── GIVEN RECORDS ──

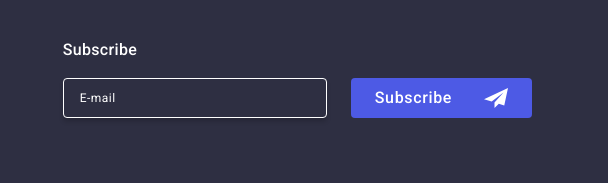
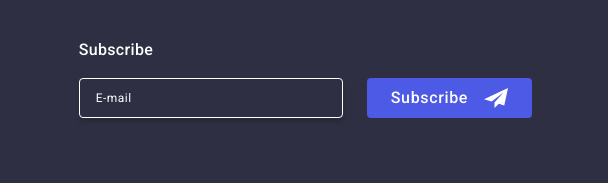
Before and after one commit to NikitaShihin/-goit-markup-hw-05, a plain HTML site: page index.html in a window 1280 px wide. Shown: the part 3245-3428 px from the top of the page, 672-1280 px from the left. Drawn offline with nearby package versions, Linux system fonts and the light colour scheme.

Commit message:
Update style.css

```diff
--- a/css/style.css
+++ b/css/style.css
@@ -657,7 +657,6 @@ button:focus {
   display: flex;
   justify-content: center;
   align-items: center;
-  gap: 16px;
   font-size: 16px;
   font-weight: 500;
   line-height: 1.5;
@@ -873,7 +872,6 @@ button:focus {
 
   border: 1px solid rgba(46, 47, 66, 0.4);
   border-radius: 2px;
-
   transition: background-color 250ms cubic-bezier(0.4, 0, 0.2, 1),
     border 250ms cubic-bezier(0.4, 0, 0.2, 1),
     fill 250ms cubic-bezier(0.4, 0, 0.2, 1);
@@ -886,7 +884,6 @@ button:focus {
   background-color: #404bbf;
   border: none;
   fill: #f4f4fd;
-  /* opacity: 1; */
 }
 
 .checkbox:checked
@@ -936,8 +933,3 @@ button:focus {
   transition: background-color 250ms cubic-bezier(0.4, 0, 0.2, 1);
   margin: 0 auto;
 }
-
-/* .modal-form-button:hover,
-:focus {
-  background-color: #404bbf;
-} */
```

───

| YOUR ASSIGNMENT |
Provide the count of lines in the records above that hold the word "style", with no other text.

| RESULT OF THE EXERCISE |
3